Leica 28mm F/2.8 Elmarit Version 3
The lens which showed me Asia. As I was shooting with the 28mm focal length and had a fast 50mm for my Nikon F I decided to swap my Voigtlander 28mm F/2 and 50mm F/2 for a Leica 28mm F/2.8 Elmarit. Though I was very happy with the performance of my Voigtlander 28mm I was always left wondering how a Leica would compare to it.
As with many lenses from Leica they introduce new versions throughout time. I managed to get a boxed Version three example in excellent condition. The version three 28mm Elmarit was produced between 1979 and 1993. The lens has eight elements in six groups and an aperture range from f2.8 to f/22 in half stop increments. Even though this lens is only an f/2.8 which is considered slow by modern standards, you can still get smooth backgrounds when shot wide open at the closet focus distance of 0.7m. For me this is one of the most ergonomic lenses I have ever used with a smooth focusing ring and a clicky aperture ring, though because it is a wider-angle lens it is quite a bit larger then 35mm lenses being more comparable in size to a 50mm Summicron.
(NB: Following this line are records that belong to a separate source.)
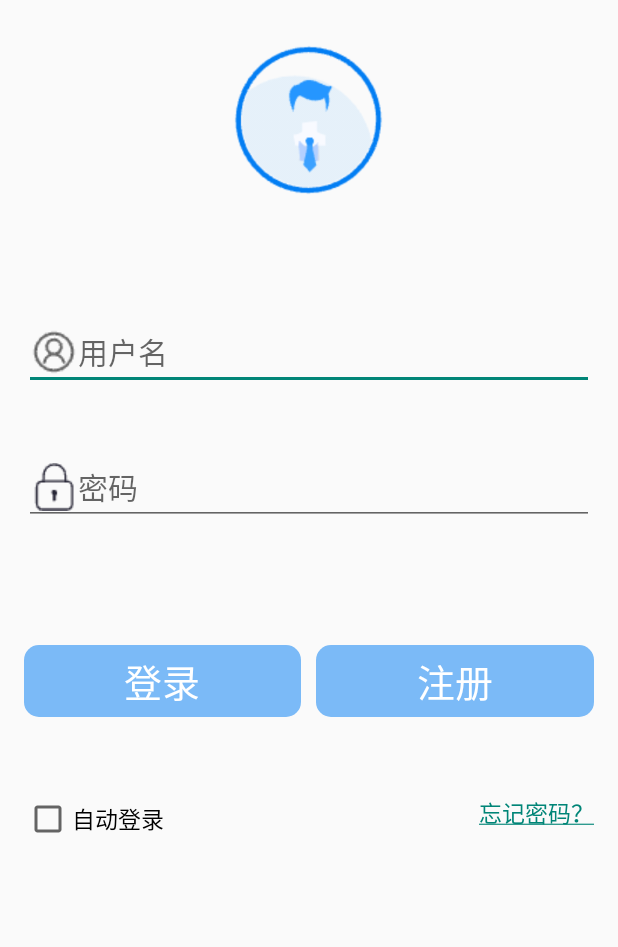
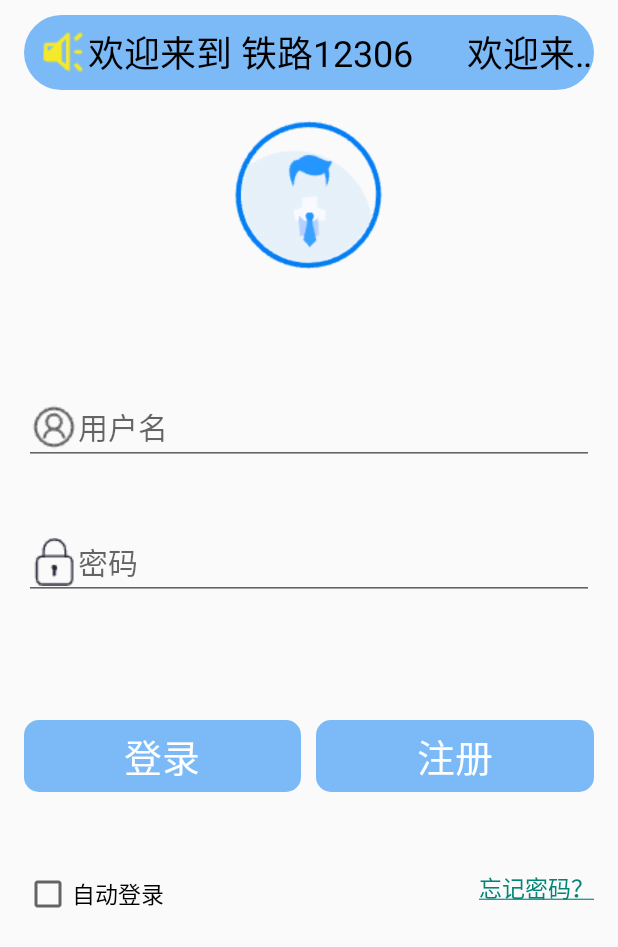
Before and after one commit to zechaowei/Android-Railway-Ticket-System, an Android app: the screen it shows after launch (LoginActivity), on a phone screen of 412 x 824 dp. Shown: the top 947 px of the screen. Run offline under Robolectric (Android 15) with nearby library versions, the phone set to English and light mode, and no system bars.

Commit message:
跑马灯实现

```diff
--- a/app/src/main/java/com/example/railwayticketingsystem/LoginActivity.java
+++ b/app/src/main/java/com/example/railwayticketingsystem/LoginActivity.java
@@ -2,6 +2,7 @@
 
 import androidx.appcompat.app.AppCompatActivity;
 
+import android.annotation.SuppressLint;
 import android.app.Activity;
 import android.content.Context;
 import android.content.Intent;
@@ -17,6 +18,8 @@
 import android.widget.TextView;
 import android.widget.Toast;
 
+import org.w3c.dom.Text;
+
 import java.net.MalformedURLException;
 import java.net.URL;
 import java.net.URLConnection;
@@ -31,6 +34,8 @@
     private TextView etPassword;
     private CheckBox autoLogin;
 
+    private TextView tvWelcome;
+    @SuppressLint("MissingInflatedId")
     @Override
     protected void onCreate(Bundle savedInstanceState) {
         super.onCreate(savedInstanceState);
@@ -49,6 +54,27 @@
         etUsername = findViewById(R.id.username);
         etPassword = findViewById(R.id.password);
         autoLogin = findViewById(R.id.autoLogin);
+        tvWelcome = findViewById(R.id.tvWelcome);
+        tvWelcome.requestFocus();
+
+        //点击其他组件时，保持跑马灯不变
+        etUsername.setOnFocusChangeListener(new View.OnFocusChangeListener() {
+            @Override
+            public void onFocusChange(View view, boolean hasFocus) {
+                if (hasFocus){
+                    tvWelcome.requestFocus();
+                }
+            }
+        });
+        etPassword.setOnFocusChangeListener(new View.OnFocusChangeListener() {
+            @Override
+            public void onFocusChange(View view, boolean hasFocus) {
+                if (hasFocus){
+                    tvWelcome.requestFocus();
+                }
+            }
+        });
+
         //给按钮添加点击事件
         btnLogin.setOnClickListener(new View.OnClickListener() {
             @Override
@@ -99,6 +125,8 @@
         //设置点击忘记密码时跳转到对应网站，例如http://www.baidu.com
         tvForgetPassword.setText(Html.fromHtml("<a href=\"http://www.baidu.com\">忘记密码？</a>"));
         tvForgetPassword.setMovementMethod(LinkMovementMethod.getInstance());
+
+
     }
 
 
@@ -140,4 +168,12 @@
             Log.d("LoginActivity", "非自动登录");
         }
     }
+
+    @Override
+    protected void onResume() {
+        super.onResume();
+        //返回跑马灯页面时，保证跑马灯继续运行
+        TextView tvWelcome = findViewById(R.id.tvWelcome);
+        tvWelcome.setSelected(true);
+    }
 }
--- /dev/null
+++ b/app/src/main/res/drawable/bg_paomadeng.xml
@@ -0,0 +1,6 @@
+<?xml version="1.0" encoding="utf-8"?>
+<shape xmlns:android="http://schemas.android.com/apk/res/android"
+    android:shape="rectangle">
+    <solid android:color="@color/blue" /> <!-- 指定填充颜色 -->
+    <corners android:radius="50dp" />
+</shape>
--- a/app/src/main/res/layout/activity_login.xml
+++ b/app/src/main/res/layout/activity_login.xml
@@ -2,8 +2,31 @@
 <RelativeLayout xmlns:android="http://schemas.android.com/apk/res/android"
     android:layout_width="match_parent"
     android:layout_height="match_parent"
+    xmlns:app="http://schemas.android.com/apk/res-auto"
     android:paddingRight="16dp"
     android:paddingLeft="16dp">
+
+    <TextView
+        android:id="@+id/tvWelcome"
+        android:paddingLeft="10dp"
+        android:layout_width="wrap_content"
+        android:layout_height="50dp"
+        android:text="欢迎来到 铁路12306      欢迎来到 铁路12306        欢迎来到 铁路12306"
+        android:singleLine="true"
+        android:ellipsize="marquee"
+        android:marqueeRepeatLimit="marquee_forever"
+        android:focusable="true"
+        android:focusableInTouchMode="true"
+        android:textColor="#000000"
+        android:background="@drawable/bg_paomadeng"
+        android:gravity="center"
+        android:textSize="24sp"
+        android:layout_marginTop="10dp"
+        android:drawableLeft="@drawable/icon_laba"/>
+
+
+
+
 
     <ImageView
         android:id="@+id/people"
@@ -11,7 +34,7 @@
         android:layout_height="100dp"
         android:src="@drawable/icon_people"
         android:layout_centerHorizontal="true"
-        android:layout_marginTop="30dp"/>
+        android:layout_marginTop="80dp"/>
 
     <!--设置用户栏-->
     <EditText
```
Also changed, not shown: app/src/main/res/drawable/icon_laba.png (added).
While owning this lens I had the chance to travel to Thailand, Vietnam and Hong Kong as well as extensively photograph the summer of 2017 in London. As I was the summer I was using Ilford HP5 and shot between F/5.6 and f/11, this allowed me to get a large amount of the frame in focus and having the focus set to 1.5m normally I was able to focus on compositional elements. In darker scenes I would open the aperture to f/2.8 and set a shutter speed around 1/15th and I was able to get perfectly sharp images. Some people will prefer to go for a faster lens such as the 28mm Summicron or even Summilux but for me I never had any issues with the f/2.8 aperture.
While in Asia I found when photographing in the tight streets of Hong Kong this lens was perfect, allowing me to shoot scenes I would not have been able to capture with a 50mm because of how busy it was. Nearly all of my photographs from Hong Kong were shot using this lens and it handled itself very well, even when shooting into direct sunlight. I found that sometimes at f/2.8 this lens would vignette but I don’t see this to be an issue for my sort of work but may be something to consider if you are photographing landscapes.
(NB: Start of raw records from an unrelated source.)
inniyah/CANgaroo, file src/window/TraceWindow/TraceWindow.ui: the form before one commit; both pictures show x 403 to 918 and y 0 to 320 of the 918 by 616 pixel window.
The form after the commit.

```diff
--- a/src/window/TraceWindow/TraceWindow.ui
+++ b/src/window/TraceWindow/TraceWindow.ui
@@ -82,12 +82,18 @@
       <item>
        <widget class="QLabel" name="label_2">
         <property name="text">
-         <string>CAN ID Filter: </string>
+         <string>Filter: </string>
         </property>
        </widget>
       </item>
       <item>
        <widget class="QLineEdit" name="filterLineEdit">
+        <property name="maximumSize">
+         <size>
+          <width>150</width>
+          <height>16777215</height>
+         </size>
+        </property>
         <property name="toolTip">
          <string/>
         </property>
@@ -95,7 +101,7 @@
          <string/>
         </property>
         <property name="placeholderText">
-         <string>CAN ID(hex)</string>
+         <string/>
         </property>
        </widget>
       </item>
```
Overall this lens performed very well. Though it is very similar to the Voigtlander 28mm I found this to render a more classic look and having better anti-flair coatings. But this is to be expected when this lens was designed by Dr Walter Mandler who designed many classic Leica lenses such as the 50mm F/2 Elcan, 50mm F/1 Noctilux and the 75mm F/1.4 Summilux. I would recommend this lens to anyone in the market for a 28mm and I would not be put off by the slower aperture as this lens is a great performer and can be found for under £700